Activity:
Report the tally of lines featuring the word "https" in the entries below, without anything else.
──────── Information shown ────────
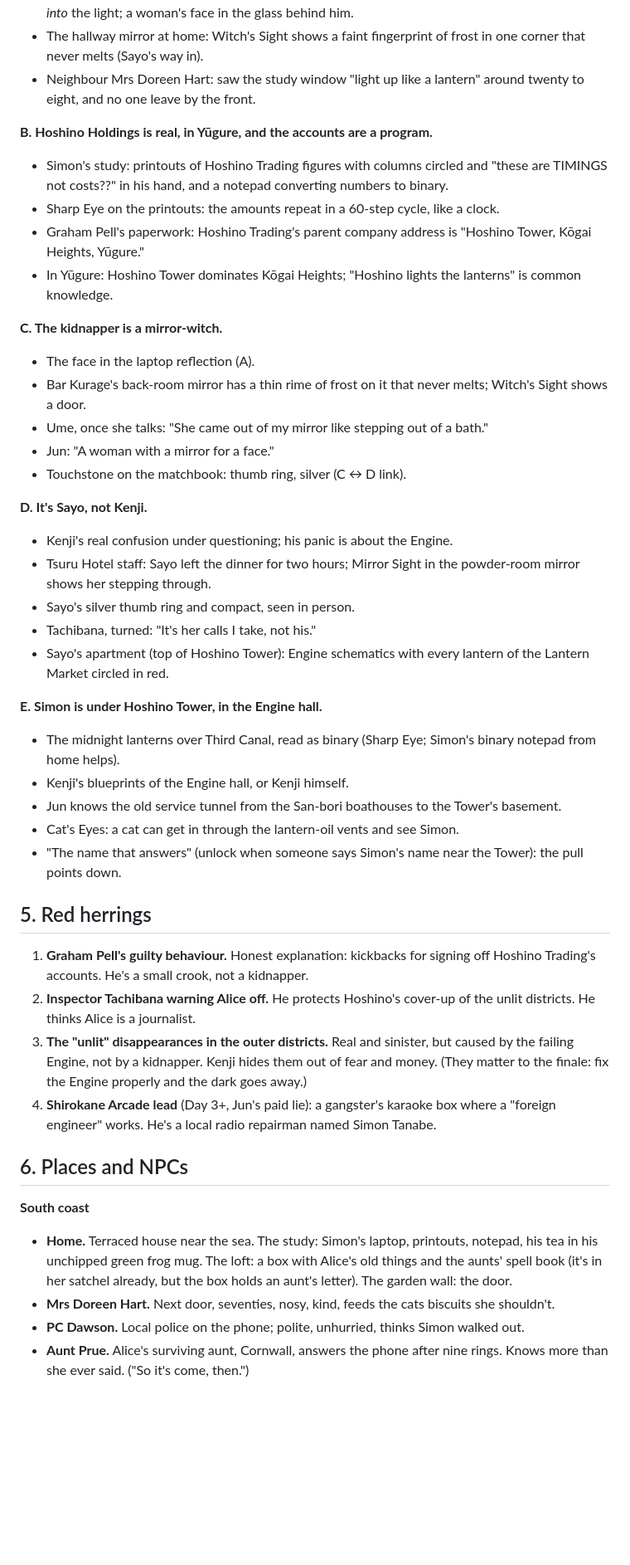
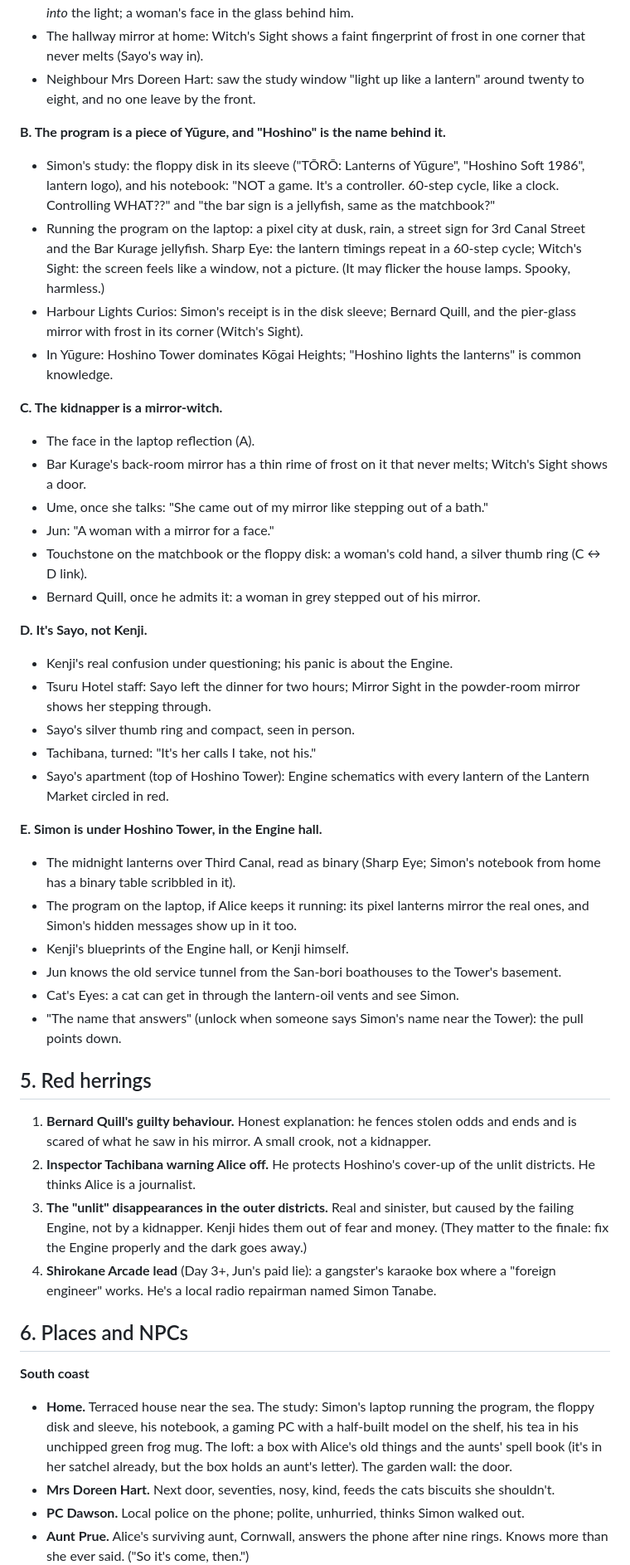
Before and after one commit to 4imble/AlsbethWitch, a Markdown page: gm/case-file.md, the part around one of its changes. Shown at 83% size. Drawn GitHub-style; blank space fills up the shorter version.

Commit message:
GM: case file revision
Co-Authored-By: Claude Opus 5.5 (1M context) <noreply@anthropic.com>
Claude-Session: https://claude.ai/code/session_01KSR2STCvQbhyBcasS9pFu6

```diff
--- a/gm/case-file.md
+++ b/gm/case-file.md
@@ -58,10 +58,10 @@ Each conclusion has at least three routes. Looking in the right place sensibly f
 - The hallway mirror at home: Witch's Sight shows a faint fingerprint of frost in one corner that never melts (Sayo's way in).
 - Neighbour Mrs Doreen Hart: saw the study window "light up like a lantern" around twenty to eight, and no one leave by the front.
 
-**B. Hoshino Holdings is real, in Yūgure, and the accounts are a program.**
-- Simon's study: printouts of Hoshino Trading figures with columns circled and "these are TIMINGS not costs??" in his hand, and a notepad converting numbers to binary.
-- Sharp Eye on the printouts: the amounts repeat in a 60-step cycle, like a clock.
-- Graham Pell's paperwork: Hoshino Trading's parent company address is "Hoshino Tower, Kōgai Heights, Yūgure."
+**B. The program is a piece of Yūgure, and "Hoshino" is the name behind it.**
+- Simon's study: the floppy disk in its sleeve ("TŌRŌ: Lanterns of Yūgure", "Hoshino Soft 1986", lantern logo), and his notebook: "NOT a game. It's a controller. 60-step cycle, like a clock. Controlling WHAT??" and "the bar sign is a jellyfish, same as the matchbook?"
+- Running the program on the laptop: a pixel city at dusk, rain, a street sign for 3rd Canal Street and the Bar Kurage jellyfish. Sharp Eye: the lantern timings repeat in a 60-step cycle; Witch's Sight: the screen feels like a window, not a picture. (It may flicker the house lamps. Spooky, harmless.)
+- Harbour Lights Curios: Simon's receipt is in the disk sleeve; Bernard Quill, and the pier-glass mirror with frost in its corner (Witch's Sight).
 - In Yūgure: Hoshino Tower dominates Kōgai Heights; "Hoshino lights the lanterns" is common knowledge.
 
 **C. The kidnapper is a mirror-witch.**
@@ -69,7 +69,8 @@ Each conclusion has at least three routes. Looking in the right place sensibly f
 - Bar Kurage's back-room mirror has a thin rime of frost on it that never melts; Witch's Sight shows a door.
 - Ume, once she talks: "She came out of my mirror like stepping out of a bath."
 - Jun: "A woman with a mirror for a face."
-- Touchstone on the matchbook: thumb ring, silver (C ↔ D link).
+- Touchstone on the matchbook or the floppy disk: a woman's cold hand, a silver thumb ring (C ↔ D link).
+- Bernard Quill, once he admits it: a woman in grey stepped out of his mirror.
 
 **D. It's Sayo, not Kenji.**
 - Kenji's real confusion under questioning; his panic is about the Engine.
@@ -79,7 +80,8 @@ Each conclusion has at least three routes. Looking in the right place sensibly f
 - Sayo's apartment (top of Hoshino Tower): Engine schematics with every lantern of the Lantern Market circled in red.
 
 **E. Simon is under Hoshino Tower, in the Engine hall.**
-- The midnight lanterns over Third Canal, read as binary (Sharp Eye; Simon's binary notepad from home helps).
+- The midnight lanterns over Third Canal, read as binary (Sharp Eye; Simon's notebook from home has a binary table scribbled in it).
+- The program on the laptop, if Alice keeps it running: its pixel lanterns mirror the real ones, and Simon's hidden messages show up in it too.
 - Kenji's blueprints of the Engine hall, or Kenji himself.
 - Jun knows the old service tunnel from the San-bori boathouses to the Tower's basement.
 - Cat's Eyes: a cat can get in through the lantern-oil vents and see Simon.
@@ -87,7 +89,7 @@ Each conclusion has at least three routes. Looking in the right place sensibly f
 
 ## 5. Red herrings
 
-1. **Graham Pell's guilty behaviour.** Honest explanation: kickbacks for signing off Hoshino Trading's accounts. He's a small crook, not a kidnapper.
+1. **Bernard Quill's guilty behaviour.** Honest explanation: he fences stolen odds and ends and is scared of what he saw in his mirror. A small crook, not a kidnapper.
 2. **Inspector Tachibana warning Alice off.** He protects Hoshino's cover-up of the unlit districts. He thinks Alice is a journalist.
 3. **The "unlit" disappearances in the outer districts.** Real and sinister, but caused by the failing Engine, not by a kidnapper. Kenji hides them out of fear and money. (They matter to the finale: fix the Engine properly and the dark goes away.)
 4. **Shirokane Arcade lead** (Day 3+, Jun's paid lie): a gangster's karaoke box where a "foreign engineer" works. He's a local radio repairman named Simon Tanabe.
@@ -95,7 +97,7 @@ Each conclusion has at least three routes. Looking in the right place sensibly f
 ## 6. Places and NPCs
 
 **South coast**
-- **Home.** Terraced house near the sea. The study: Simon's laptop, printouts, notepad, his tea in his unchipped green frog mug. The loft: a box with Alice's old things and the aunts' spell book (it's in her satchel already, but the box holds an aunt's letter). The garden wall: the door.
+- **Home.** Terraced house near the sea. The study: Simon's laptop running the program, the floppy disk and sleeve, his notebook, a gaming PC with a half-built model on the shelf, his tea in his unchipped green frog mug. The loft: a box with Alice's old things and the aunts' spell book (it's in her satchel already, but the box holds an aunt's letter). The garden wall: the door.
 - **Mrs Doreen Hart.** Next door, seventies, nosy, kind, feeds the cats biscuits she shouldn't.
 - **PC Dawson.** Local police on the phone; polite, unhurried, thinks Simon walked out.
 - **Aunt Prue.** Alice's surviving aunt, Cornwall, answers the phone after nine rings. Knows more than she ever said. ("So it's come, then.")
```
Also changed, not shown: other parts of gm/case-file.md (+6 -5 lines).
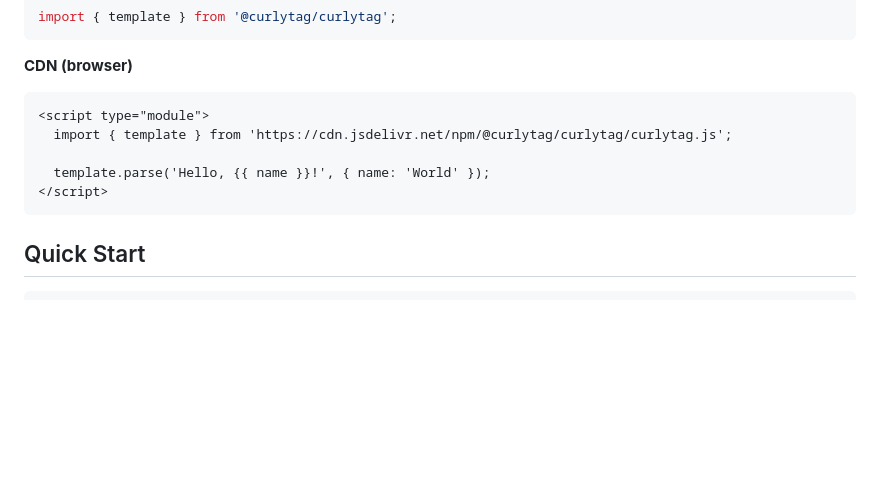
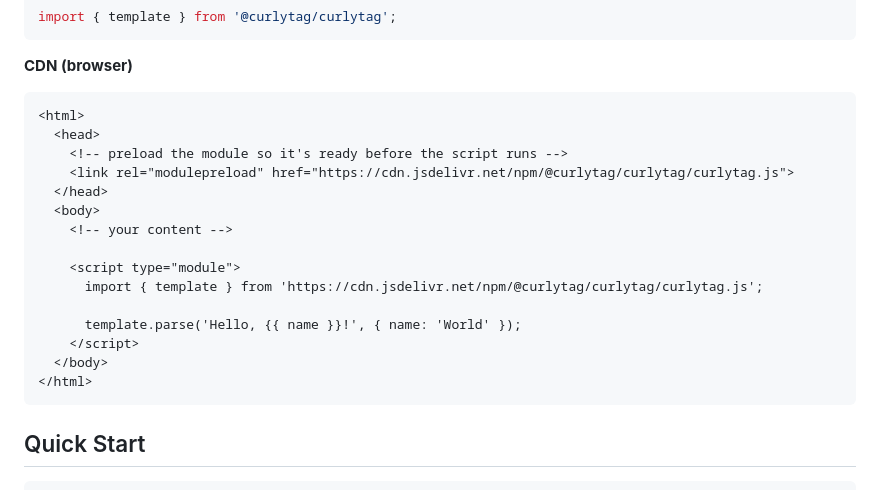
Before and after one commit to CurlyTag/curlytag, a Markdown page: README.md, the part around the change. Drawn GitHub-style; blank space fills up the shorter version.

Commit message:
docs: improve CDN example with modulepreload

````diff
--- a/README.md
+++ b/README.md
@@ -22,11 +22,21 @@ import { template } from '@curlytag/curlytag';
 **CDN (browser)**
 
 ```html
-<script type="module">
-  import { template } from 'https://cdn.jsdelivr.net/npm/@curlytag/curlytag/curlytag.js';
+<html>
+  <head>
+    <!-- preload the module so it's ready before the script runs -->
+    <link rel="modulepreload" href="https://cdn.jsdelivr.net/npm/@curlytag/curlytag/curlytag.js">
+  </head>
+  <body>
+    <!-- your content -->
 
-  template.parse('Hello, {{ name }}!', { name: 'World' });
-</script>
+    <script type="module">
+      import { template } from 'https://cdn.jsdelivr.net/npm/@curlytag/curlytag/curlytag.js';
+
+      template.parse('Hello, {{ name }}!', { name: 'World' });
+    </script>
+  </body>
+</html>
 ```
 
 ## Quick Start
````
────────
The completed task:
4